Questions remain over Alan Shatter’s departure from office

Formidable deputy was one of the the State’s most reforming ministers for justice

 Alan Shatter with Taoiseach Enda Kenny: In just three years in   office, Shatter initiated a sweeping reform agenda in the Department of Justice, publishing nearly 30 separate pieces of legislation. Photograph:  Leon Farrell/RollingNews.ie

Alan Shatter with Taoiseach Enda Kenny: In just three years in office, Shatter initiated a sweeping reform agenda in the Department of Justice, publishing nearly 30 separate pieces of legislation. Photograph: Leon Farrell/RollingNews.ie

 

The judgement by the Court of Appeal in favour of Alan Shatter raises the question of whether an outstanding minister for justice was hounded unfairly from office.

Mr Shatter resigned from the Government in May of 2014 as a direct result of a report by barrister Seán Guerin into allegations made by Garda whistleblower Sgt Maurice McCabe. A court has now found that Mr Shatter’s constitutional rights were breached by the Guerin investigation.

This judgement comes on top of the report by Mr Justice Kevin O’Higgins, which earlier this year unambiguously cleared Mr Shatter of any wrongdoing in his handling of the allegations made by Sgt McCabe.

All of this has come too late to rescue Mr Shatter’s political career. His term of office as minister for the Departments of Justice and Defence came to an end with his resignation in 2014. His career as a Dáil deputy ended in February when he lost his seat in Dublin Rathdown.

During his time in government Mr Shatter established himself as one of the most energetic and reforming ministers for justice in the history of the State. He still had a huge amount to do when his cabinet career came to an abrupt end.

A formidable debater, Shatter was often accused of arrogance by opponents in the Dáil who disliked his combative style, but his ability and hard work were undeniable.

Serious antagonism

He aroused serious antagonism in the Law Library with his attempt to cut legal costs and provoked the ire of the judiciary by supporting cuts in judges pay in line with the rest of the public service.

In just three years in office, he initiated a sweeping reform agenda in justice, publishing nearly 30 separate pieces of legislation.

Among them were the Personal Insolvency Act, the National Vetting Bureau Act (Children & Vulnerable Persons) Act, the Criminal Justice Act, the DNA Database Act, the Human Rights and Equality Commission Act.

Major reforms were also introduced into Ireland’s citizenship laws and a new citizenship ceremony was created.
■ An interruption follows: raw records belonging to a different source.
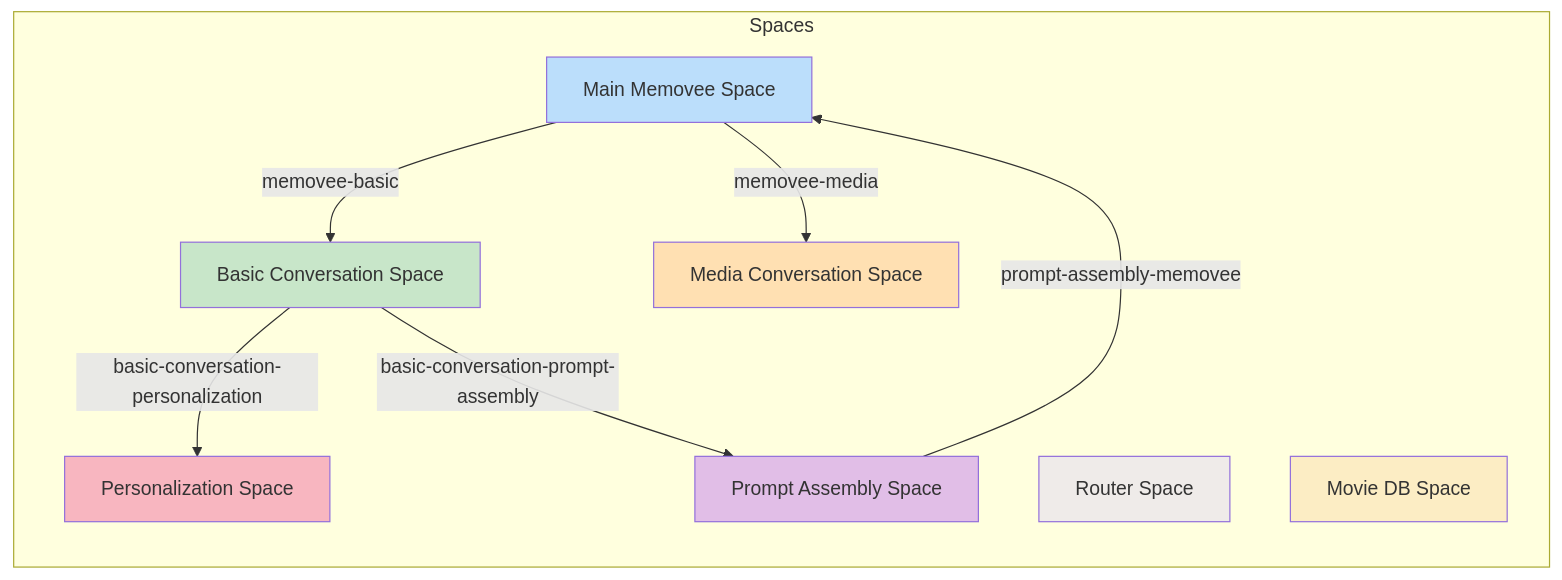
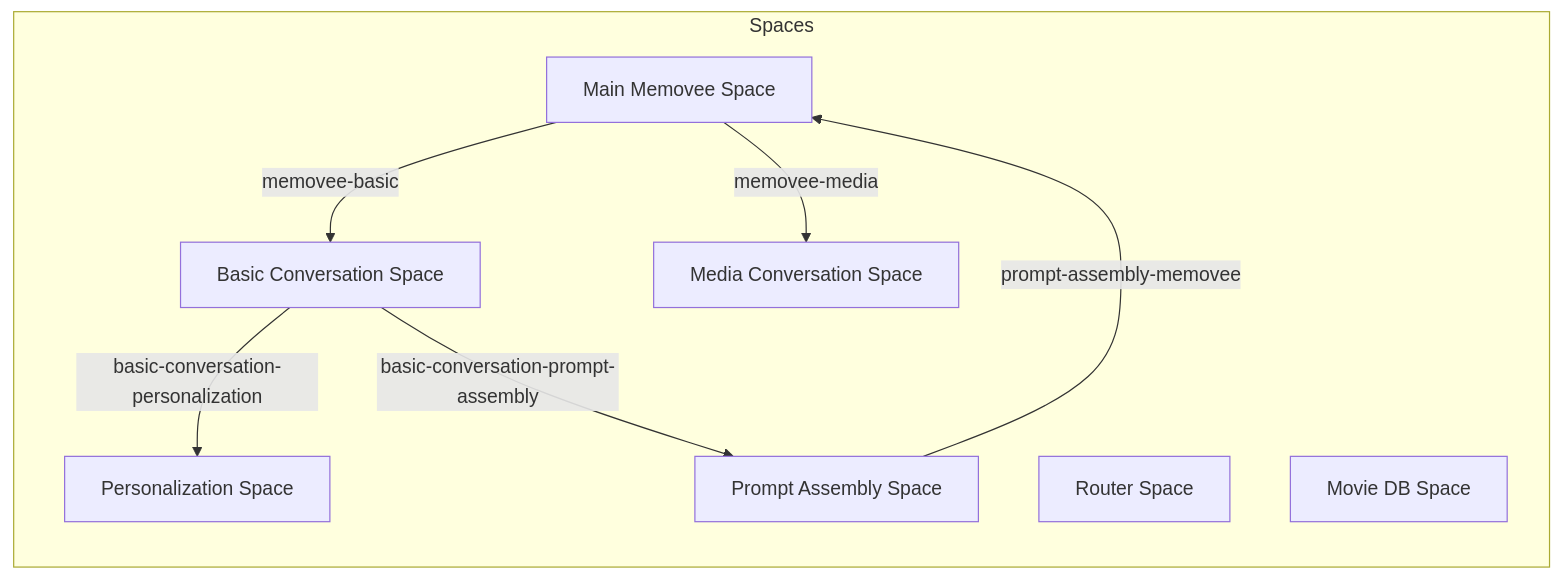
One commit to upmaru/memovee-tama changed the diagram in README.md. Above: the diagram before and after it, drawn with Mermaid.

````diff
--- a/README.md
+++ b/README.md
@@ -58,28 +58,26 @@
 ```mermaid
 graph LR
     subgraph Spaces
         A[Main Memovee Space] 
         B[Basic Conversation Space]
         C[Media Conversation Space]
         D[Personalization Space]
         E[Prompt Assembly Space]
         F[Router Space]
         G[Movie DB Space]
     end
     
     A -- "memovee-basic" --> B
     A -- "memovee-media" --> C
     B -- "basic-conversation-personalization" --> D
     B -- "basic-conversation-prompt-assembly" --> E
     E -- "prompt-assembly-memovee" --> A
     
-    style A fill:#bbdefb
-    style B fill:#c8e6c9
-    style C fill:#ffe0b2
-    style D fill:#f8b6c0
-    style E fill:#e1bee7
-    style F fill:#d7ccc8
-    style G fill:#ffd599
-    style F fill:#efebe9
-    style G fill:#fcedc4
+    style A fill:#bbdefb stroke:#333
+    style B fill:#c8e6c9 stroke:#333
+    style C fill:#ffe0b2 stroke:#333
+    style D fill:#f8b6c0 stroke:#333
+    style E fill:#e1bee7 stroke:#333
+    style F fill:#d7ccc8 stroke:#333
+    style G fill:#ffd599 stroke:#333
 ```
````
During his time as minister, 69,000 foreign nationals became Irish citizens.

Mr Shatter also created a scheme to facilitate relations of Syrian families already resident in Ireland who were either caught up in the civil war, or in refugee camps elsewhere as a result of the conflict in Syria, to join them here.

In his role as minister for defence, he implemented substantial reform in the Department of Defence and restructured the Irish Defence Forces.

Things started to go wrong for him when in 2013 he criticised whistleblowers who alleged widespread corruption in An Garda Síochána regarding the cancellation of penalty points.

He was dogged by one controversy after another for the following year and eventually resigned as a result of the Guerin report.